- a perceptual model, where we consider the relevant components of the system
- a conceptual model, where we consider the relationships between those components
- a mathematical model, where we come up with equations and formulae to express the conceptual model
- a numerical model, that allows the computer to estimate the results of the mathematical model on a given spatiotemporal scale
Divide by zero errors are a pretty common cause of premature model death. Sometimes that's just due to poor programming. But if we exclude that possibility (assume a perfect programmer), is a divide by zero error an indication that the conceptual model is wrong? That is, is it reasonable to assume that the equivalent of a divide-by-zero error never happens in the real world? I guess that this question presupposes that mathematics is in some way "real", comments on the relevance of that would also be appreciated.
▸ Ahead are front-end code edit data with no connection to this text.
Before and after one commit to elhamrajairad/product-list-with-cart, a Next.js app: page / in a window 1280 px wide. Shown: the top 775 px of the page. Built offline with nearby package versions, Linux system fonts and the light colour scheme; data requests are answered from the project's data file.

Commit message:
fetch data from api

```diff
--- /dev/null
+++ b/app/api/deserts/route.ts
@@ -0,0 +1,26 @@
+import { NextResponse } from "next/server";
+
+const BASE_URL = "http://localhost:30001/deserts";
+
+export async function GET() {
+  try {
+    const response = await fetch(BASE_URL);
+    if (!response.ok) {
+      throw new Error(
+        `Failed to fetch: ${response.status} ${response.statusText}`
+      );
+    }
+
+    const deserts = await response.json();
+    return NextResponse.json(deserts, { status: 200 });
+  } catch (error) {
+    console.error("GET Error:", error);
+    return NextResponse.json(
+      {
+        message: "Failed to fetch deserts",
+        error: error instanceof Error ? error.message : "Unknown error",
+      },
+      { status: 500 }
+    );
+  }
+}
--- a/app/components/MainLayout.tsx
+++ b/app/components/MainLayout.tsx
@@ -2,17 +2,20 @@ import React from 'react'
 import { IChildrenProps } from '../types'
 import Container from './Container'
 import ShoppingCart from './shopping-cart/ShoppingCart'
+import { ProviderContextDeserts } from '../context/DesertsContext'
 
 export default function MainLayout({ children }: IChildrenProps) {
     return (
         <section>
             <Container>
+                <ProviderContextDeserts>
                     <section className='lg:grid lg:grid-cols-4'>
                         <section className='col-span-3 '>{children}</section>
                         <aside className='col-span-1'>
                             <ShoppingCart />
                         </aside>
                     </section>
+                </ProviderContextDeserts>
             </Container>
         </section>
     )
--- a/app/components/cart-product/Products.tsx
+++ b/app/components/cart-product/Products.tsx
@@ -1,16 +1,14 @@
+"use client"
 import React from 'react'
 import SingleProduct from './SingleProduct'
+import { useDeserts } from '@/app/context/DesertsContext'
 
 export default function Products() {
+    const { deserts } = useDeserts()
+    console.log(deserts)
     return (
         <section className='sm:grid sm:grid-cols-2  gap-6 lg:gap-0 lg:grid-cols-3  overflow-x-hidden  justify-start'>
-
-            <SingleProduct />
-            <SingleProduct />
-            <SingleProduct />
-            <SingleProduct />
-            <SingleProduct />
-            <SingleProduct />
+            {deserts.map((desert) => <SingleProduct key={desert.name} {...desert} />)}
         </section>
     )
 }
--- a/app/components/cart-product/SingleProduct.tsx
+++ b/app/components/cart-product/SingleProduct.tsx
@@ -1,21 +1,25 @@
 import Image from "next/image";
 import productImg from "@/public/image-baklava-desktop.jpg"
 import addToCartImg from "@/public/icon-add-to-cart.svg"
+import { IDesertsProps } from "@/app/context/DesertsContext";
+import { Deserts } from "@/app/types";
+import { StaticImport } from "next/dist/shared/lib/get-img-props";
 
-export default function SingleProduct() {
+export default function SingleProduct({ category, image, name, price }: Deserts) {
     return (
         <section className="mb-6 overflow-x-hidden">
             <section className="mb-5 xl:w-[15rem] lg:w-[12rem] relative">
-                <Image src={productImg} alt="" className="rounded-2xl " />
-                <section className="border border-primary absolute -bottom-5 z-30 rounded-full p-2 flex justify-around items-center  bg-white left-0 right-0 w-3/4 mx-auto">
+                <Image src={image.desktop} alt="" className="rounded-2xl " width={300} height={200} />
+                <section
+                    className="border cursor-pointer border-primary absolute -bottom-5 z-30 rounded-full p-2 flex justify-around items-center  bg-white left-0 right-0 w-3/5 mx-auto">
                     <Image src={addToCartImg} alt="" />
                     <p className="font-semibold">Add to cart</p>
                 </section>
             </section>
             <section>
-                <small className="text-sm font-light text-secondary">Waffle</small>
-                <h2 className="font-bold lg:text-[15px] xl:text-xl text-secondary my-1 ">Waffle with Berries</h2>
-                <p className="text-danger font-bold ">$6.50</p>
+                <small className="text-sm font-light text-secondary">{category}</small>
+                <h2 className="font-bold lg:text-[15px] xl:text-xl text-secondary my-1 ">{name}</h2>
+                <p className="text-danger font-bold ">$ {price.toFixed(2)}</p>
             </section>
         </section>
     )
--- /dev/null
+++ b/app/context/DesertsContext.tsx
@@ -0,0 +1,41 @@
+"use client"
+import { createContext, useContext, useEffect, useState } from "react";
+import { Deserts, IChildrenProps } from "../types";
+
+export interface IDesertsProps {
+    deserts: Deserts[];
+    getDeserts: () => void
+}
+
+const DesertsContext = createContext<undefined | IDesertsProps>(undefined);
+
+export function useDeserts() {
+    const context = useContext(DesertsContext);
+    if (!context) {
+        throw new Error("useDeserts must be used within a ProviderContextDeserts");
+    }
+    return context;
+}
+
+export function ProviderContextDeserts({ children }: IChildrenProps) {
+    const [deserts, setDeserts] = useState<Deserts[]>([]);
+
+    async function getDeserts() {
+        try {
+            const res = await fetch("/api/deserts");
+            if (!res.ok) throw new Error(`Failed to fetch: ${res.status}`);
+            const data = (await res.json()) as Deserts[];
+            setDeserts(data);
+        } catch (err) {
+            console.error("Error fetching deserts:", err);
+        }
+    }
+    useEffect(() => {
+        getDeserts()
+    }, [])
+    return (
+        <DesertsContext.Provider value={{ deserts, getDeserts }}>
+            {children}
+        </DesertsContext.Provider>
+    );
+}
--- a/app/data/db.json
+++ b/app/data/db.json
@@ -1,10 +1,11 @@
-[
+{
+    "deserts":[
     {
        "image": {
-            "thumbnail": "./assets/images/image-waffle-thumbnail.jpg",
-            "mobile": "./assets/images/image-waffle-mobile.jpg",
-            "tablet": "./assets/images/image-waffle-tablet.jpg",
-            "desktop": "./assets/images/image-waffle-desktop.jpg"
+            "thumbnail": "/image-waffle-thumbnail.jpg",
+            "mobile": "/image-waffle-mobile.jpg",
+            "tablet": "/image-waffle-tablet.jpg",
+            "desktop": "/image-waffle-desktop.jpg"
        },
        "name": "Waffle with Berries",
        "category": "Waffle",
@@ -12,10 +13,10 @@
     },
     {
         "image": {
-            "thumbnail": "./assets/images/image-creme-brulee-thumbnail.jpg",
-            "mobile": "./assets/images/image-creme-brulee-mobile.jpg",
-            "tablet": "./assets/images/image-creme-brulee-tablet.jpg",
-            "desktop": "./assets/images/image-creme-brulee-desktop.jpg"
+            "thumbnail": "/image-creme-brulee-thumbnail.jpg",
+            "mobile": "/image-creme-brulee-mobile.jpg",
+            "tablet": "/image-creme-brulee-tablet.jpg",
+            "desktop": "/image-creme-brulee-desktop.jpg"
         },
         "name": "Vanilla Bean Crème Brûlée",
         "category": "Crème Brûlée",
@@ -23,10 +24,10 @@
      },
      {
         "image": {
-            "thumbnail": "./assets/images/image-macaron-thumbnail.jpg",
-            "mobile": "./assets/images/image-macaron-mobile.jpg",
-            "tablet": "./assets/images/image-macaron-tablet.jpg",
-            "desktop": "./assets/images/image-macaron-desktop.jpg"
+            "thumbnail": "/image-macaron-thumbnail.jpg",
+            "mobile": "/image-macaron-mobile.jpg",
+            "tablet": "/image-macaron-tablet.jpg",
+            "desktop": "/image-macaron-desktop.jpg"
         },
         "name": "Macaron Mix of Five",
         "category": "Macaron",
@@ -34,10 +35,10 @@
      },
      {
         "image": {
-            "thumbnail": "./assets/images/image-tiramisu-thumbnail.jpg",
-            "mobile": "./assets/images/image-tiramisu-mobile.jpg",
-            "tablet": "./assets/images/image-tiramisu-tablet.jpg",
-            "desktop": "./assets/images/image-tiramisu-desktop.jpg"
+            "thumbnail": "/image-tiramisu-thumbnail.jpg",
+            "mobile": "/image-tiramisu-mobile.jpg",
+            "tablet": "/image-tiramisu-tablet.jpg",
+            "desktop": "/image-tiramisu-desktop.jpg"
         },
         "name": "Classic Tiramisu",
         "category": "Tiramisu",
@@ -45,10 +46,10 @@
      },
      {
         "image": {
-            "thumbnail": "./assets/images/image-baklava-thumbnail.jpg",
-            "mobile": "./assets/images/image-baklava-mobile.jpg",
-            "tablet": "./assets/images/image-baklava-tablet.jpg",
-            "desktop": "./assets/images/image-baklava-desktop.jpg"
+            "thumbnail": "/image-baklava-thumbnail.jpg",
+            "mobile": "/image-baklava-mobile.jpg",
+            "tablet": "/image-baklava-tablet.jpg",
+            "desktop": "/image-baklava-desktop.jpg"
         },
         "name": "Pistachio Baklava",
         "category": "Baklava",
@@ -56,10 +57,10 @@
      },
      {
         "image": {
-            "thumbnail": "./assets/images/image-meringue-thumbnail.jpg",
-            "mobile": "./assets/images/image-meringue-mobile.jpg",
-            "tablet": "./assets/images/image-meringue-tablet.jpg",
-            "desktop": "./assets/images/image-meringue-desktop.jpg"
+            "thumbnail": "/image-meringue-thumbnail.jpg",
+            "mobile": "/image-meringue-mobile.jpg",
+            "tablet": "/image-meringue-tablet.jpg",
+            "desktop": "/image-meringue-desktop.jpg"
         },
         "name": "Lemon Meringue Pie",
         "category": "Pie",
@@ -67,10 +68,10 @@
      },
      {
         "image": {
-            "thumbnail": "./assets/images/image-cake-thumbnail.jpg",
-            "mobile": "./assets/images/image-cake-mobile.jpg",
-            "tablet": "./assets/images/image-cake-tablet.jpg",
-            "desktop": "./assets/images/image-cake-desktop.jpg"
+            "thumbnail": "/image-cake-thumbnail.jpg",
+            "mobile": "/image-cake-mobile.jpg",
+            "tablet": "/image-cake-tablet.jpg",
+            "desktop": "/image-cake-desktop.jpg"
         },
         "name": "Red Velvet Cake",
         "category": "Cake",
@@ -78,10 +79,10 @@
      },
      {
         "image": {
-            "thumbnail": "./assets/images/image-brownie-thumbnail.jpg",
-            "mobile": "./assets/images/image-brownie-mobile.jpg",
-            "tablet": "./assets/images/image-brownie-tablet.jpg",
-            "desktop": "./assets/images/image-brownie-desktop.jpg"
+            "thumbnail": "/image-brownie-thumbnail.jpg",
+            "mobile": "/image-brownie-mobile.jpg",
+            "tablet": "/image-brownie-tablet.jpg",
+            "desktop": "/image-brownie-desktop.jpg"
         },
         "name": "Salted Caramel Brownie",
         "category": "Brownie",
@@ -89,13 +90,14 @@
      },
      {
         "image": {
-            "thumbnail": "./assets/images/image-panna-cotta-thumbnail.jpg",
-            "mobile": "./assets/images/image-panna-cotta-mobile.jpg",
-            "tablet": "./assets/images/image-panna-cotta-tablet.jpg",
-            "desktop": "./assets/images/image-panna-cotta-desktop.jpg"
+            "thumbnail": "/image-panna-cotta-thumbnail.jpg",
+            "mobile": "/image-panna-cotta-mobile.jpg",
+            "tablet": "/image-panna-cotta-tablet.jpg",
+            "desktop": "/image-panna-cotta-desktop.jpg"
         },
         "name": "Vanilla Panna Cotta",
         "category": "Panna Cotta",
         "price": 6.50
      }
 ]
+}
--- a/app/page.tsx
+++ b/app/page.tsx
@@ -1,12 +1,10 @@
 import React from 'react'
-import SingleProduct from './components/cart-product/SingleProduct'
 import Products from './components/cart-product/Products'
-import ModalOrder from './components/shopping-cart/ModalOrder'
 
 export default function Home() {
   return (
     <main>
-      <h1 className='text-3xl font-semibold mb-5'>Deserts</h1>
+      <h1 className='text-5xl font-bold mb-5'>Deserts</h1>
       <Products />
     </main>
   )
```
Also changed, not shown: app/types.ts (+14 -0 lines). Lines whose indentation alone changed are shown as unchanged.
- Abramowitz, Gab 2010, Model Independence in Multi-Model Ensemble Prediction. Australian Meteorological and Oceanographic Journal 59: 3–6. http://citeseerx.ist.psu.edu/viewdoc/download?doi=10.1.1.222.5811&rep=rep1&type=pdf.